[REQUIRED ACTION]: Using "male" as the search string, find the matching lines below and copy them.

[Entries taken from a collection]

★ ★ ★ ★ ★

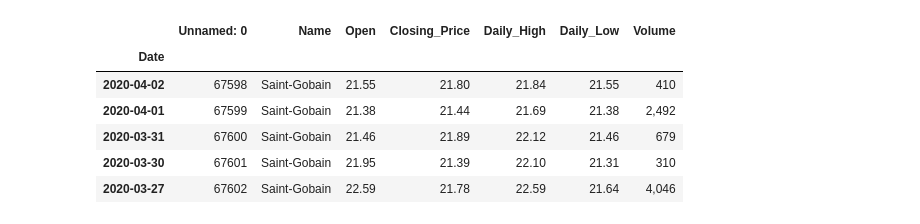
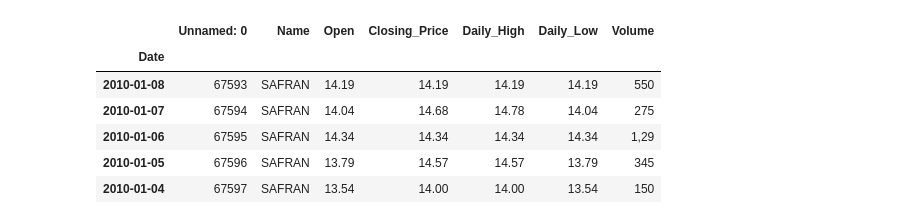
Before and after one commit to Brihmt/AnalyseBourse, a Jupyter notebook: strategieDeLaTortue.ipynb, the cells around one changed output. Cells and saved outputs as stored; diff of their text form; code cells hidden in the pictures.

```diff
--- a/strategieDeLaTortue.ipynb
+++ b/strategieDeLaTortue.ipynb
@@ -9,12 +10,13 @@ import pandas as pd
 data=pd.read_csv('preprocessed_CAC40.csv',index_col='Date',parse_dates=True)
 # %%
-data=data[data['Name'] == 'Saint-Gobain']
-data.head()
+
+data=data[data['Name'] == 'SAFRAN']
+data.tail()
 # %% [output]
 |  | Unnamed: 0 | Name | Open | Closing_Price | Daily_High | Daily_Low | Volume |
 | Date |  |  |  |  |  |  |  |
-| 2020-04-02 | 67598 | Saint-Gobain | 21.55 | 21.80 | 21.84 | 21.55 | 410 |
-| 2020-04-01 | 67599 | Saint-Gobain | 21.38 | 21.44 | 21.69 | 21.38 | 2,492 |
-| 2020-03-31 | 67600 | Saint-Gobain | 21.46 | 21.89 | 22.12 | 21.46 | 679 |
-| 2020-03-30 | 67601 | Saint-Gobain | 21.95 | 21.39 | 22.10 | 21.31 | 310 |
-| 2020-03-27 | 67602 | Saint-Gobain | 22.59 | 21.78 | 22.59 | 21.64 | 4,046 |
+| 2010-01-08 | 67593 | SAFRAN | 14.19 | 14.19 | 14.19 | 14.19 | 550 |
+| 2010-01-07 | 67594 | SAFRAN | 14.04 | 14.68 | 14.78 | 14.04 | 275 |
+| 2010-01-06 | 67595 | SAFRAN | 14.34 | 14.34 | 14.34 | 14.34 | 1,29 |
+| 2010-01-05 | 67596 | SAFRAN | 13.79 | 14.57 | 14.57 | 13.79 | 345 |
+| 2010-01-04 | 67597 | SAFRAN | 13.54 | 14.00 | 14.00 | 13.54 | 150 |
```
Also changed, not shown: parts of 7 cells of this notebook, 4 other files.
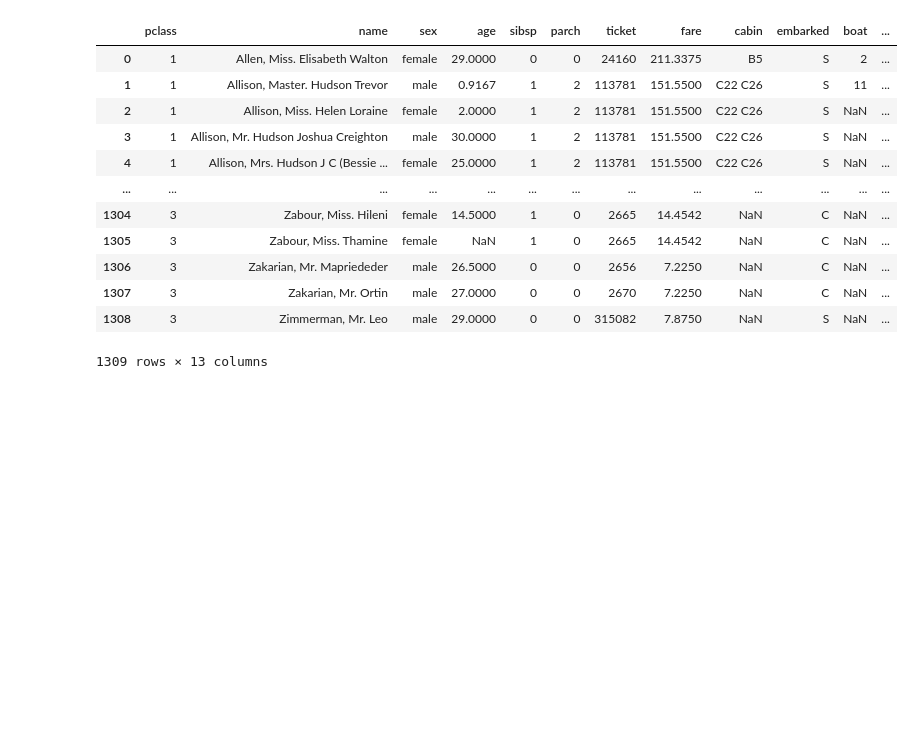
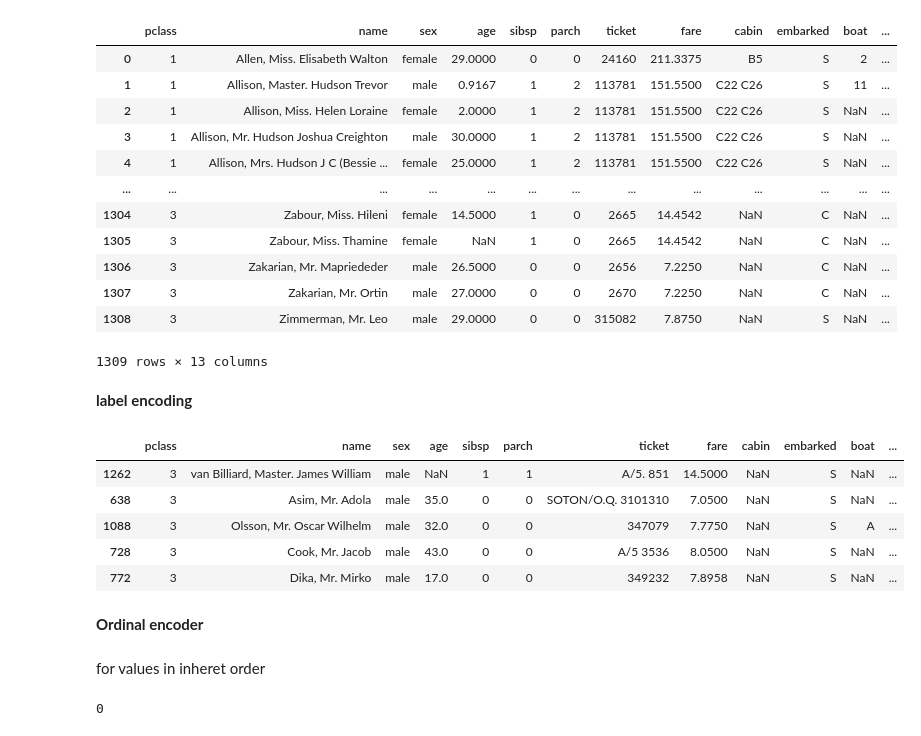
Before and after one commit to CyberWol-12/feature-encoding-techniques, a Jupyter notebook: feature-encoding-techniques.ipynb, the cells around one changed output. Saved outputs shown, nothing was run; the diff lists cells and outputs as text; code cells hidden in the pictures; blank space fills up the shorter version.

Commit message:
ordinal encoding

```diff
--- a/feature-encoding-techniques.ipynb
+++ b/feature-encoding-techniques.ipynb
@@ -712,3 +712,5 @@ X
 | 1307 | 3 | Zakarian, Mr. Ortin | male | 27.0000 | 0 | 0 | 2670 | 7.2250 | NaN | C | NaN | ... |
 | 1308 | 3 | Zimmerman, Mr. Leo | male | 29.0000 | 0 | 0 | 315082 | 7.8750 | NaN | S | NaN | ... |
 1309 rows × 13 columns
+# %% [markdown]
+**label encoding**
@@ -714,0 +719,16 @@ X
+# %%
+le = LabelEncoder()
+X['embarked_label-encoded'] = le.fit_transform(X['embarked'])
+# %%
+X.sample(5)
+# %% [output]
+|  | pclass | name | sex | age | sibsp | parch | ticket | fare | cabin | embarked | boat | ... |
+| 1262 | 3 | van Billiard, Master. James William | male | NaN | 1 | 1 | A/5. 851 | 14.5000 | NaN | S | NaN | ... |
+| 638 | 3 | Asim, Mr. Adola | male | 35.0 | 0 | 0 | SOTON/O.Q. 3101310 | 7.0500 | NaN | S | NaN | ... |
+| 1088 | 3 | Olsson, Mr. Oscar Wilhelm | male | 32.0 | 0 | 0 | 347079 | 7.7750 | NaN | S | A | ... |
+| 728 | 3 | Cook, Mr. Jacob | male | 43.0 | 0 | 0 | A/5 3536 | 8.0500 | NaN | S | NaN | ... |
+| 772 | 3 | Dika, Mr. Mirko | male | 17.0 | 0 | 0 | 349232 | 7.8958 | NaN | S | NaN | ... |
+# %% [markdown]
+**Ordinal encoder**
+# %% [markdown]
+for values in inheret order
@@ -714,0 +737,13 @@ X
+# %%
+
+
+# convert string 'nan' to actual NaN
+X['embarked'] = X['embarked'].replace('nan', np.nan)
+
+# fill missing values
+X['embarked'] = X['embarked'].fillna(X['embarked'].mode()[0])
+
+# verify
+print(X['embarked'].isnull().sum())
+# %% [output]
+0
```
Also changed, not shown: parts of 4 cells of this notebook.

★ ★ ★ ★ ★

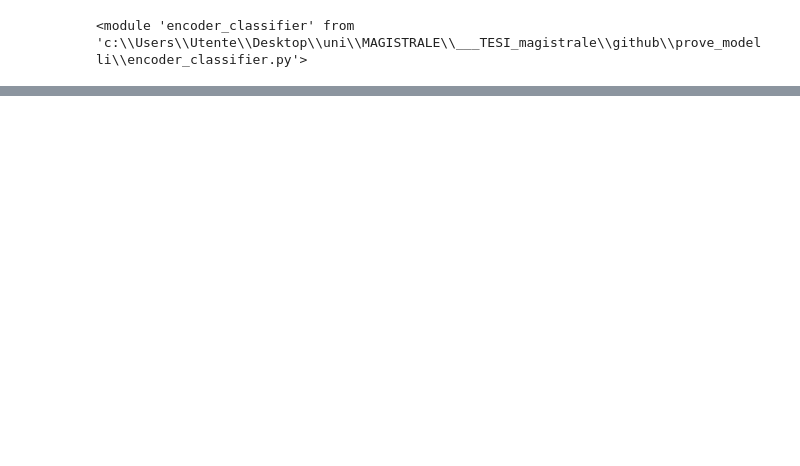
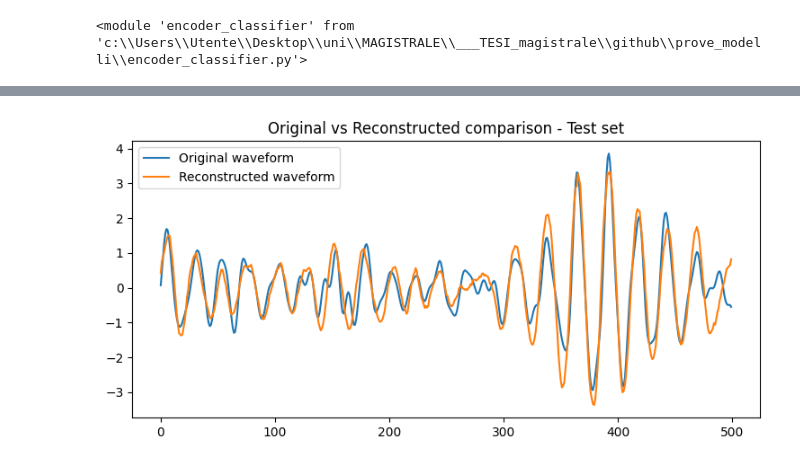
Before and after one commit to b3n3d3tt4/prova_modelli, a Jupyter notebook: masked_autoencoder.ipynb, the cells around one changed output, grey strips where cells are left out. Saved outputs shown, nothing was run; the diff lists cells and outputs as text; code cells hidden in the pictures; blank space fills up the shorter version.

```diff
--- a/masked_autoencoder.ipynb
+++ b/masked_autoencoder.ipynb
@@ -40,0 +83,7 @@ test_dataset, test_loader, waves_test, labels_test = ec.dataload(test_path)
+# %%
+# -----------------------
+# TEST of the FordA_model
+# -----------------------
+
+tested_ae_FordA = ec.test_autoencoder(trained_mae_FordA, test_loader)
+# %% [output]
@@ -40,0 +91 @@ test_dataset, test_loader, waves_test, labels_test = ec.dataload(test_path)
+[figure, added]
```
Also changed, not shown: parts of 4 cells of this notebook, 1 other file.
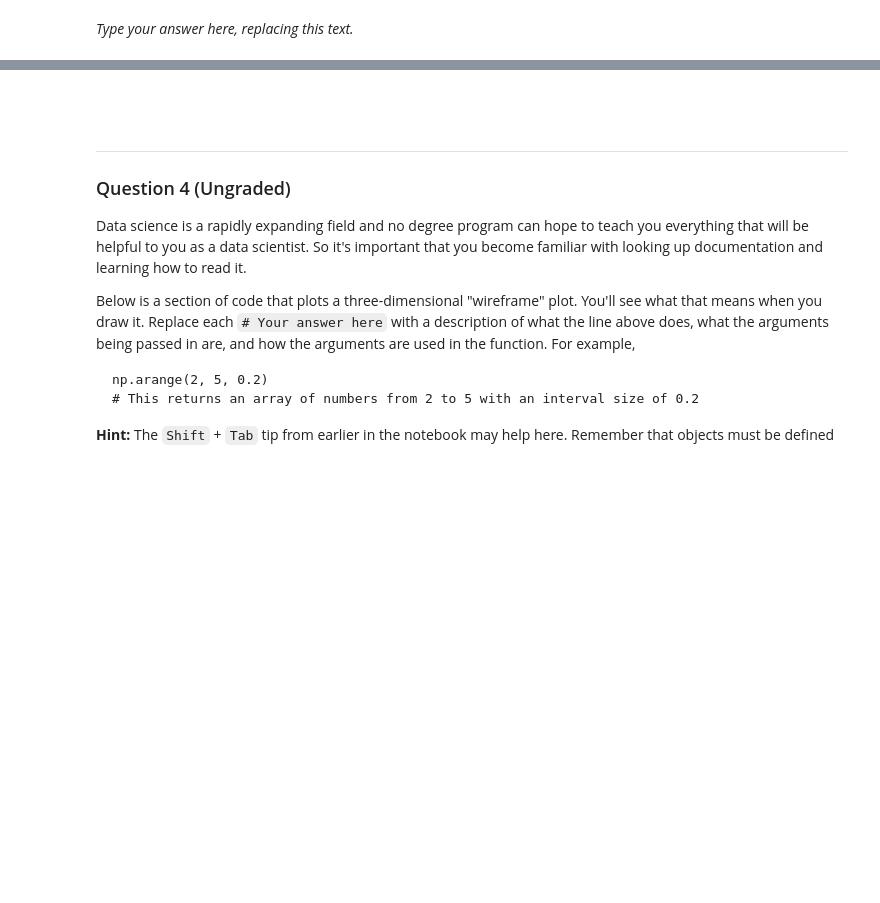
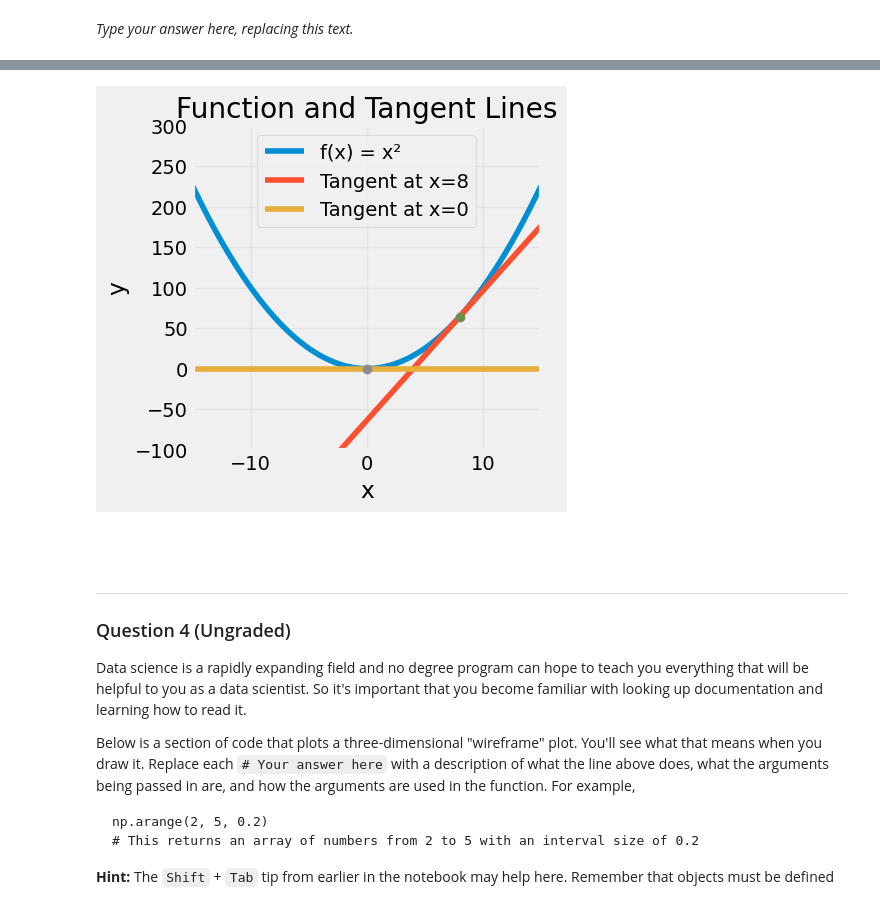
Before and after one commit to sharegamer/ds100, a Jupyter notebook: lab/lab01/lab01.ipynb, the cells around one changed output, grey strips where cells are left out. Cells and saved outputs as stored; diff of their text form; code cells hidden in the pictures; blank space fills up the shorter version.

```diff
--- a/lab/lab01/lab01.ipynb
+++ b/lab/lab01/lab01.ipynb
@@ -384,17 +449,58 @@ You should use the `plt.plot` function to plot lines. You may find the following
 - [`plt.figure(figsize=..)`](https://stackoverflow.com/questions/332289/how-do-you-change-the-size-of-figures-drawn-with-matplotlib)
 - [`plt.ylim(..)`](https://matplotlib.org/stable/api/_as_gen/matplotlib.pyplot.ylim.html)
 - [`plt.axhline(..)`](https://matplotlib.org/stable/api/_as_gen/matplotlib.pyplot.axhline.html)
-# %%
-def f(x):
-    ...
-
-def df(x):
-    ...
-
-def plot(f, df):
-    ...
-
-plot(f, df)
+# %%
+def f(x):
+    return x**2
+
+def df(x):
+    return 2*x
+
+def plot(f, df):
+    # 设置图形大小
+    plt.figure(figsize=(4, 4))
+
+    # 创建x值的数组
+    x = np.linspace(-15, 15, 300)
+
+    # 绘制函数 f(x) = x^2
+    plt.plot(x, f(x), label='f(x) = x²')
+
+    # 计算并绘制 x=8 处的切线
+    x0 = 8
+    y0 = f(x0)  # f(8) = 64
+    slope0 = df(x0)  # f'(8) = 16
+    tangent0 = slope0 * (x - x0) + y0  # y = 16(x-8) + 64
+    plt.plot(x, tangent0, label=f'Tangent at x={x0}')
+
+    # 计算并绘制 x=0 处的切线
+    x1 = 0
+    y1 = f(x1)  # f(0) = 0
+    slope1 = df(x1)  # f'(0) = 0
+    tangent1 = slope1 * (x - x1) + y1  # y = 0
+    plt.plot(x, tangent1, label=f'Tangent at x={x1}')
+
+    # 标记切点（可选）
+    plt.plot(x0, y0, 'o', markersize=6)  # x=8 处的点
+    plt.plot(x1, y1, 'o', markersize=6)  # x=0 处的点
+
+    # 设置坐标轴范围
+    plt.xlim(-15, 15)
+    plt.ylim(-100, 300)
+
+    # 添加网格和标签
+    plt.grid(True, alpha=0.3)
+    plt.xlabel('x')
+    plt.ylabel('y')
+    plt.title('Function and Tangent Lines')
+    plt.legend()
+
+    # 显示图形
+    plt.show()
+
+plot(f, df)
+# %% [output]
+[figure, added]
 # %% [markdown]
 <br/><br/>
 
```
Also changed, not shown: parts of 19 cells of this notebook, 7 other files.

★ ★ ★ ★ ★

[ANSWER SECTION]:
 | 1307 | 3 | Zakarian, Mr. Ortin | male | 27.0000 | 0 | 0 | 2670 | 7.2250 | NaN | C | NaN | ... |
 | 1308 | 3 | Zimmerman, Mr. Leo | male | 29.0000 | 0 | 0 | 315082 | 7.8750 | NaN | S | NaN | ... |
+| 1262 | 3 | van Billiard, Master. James William | male | NaN | 1 | 1 | A/5. 851 | 14.5000 | NaN | S | NaN | ... |
+| 638 | 3 | Asim, Mr. Adola | male | 35.0 | 0 | 0 | SOTON/O.Q. 3101310 | 7.0500 | NaN | S | NaN | ... |
+| 1088 | 3 | Olsson, Mr. Oscar Wilhelm | male | 32.0 | 0 | 0 | 347079 | 7.7750 | NaN | S | A | ... |
+| 728 | 3 | Cook, Mr. Jacob | male | 43.0 | 0 | 0 | A/5 3536 | 8.0500 | NaN | S | NaN | ... |
+| 772 | 3 | Dika, Mr. Mirko | male | 17.0 | 0 | 0 | 349232 | 7.8958 | NaN | S | NaN | ... |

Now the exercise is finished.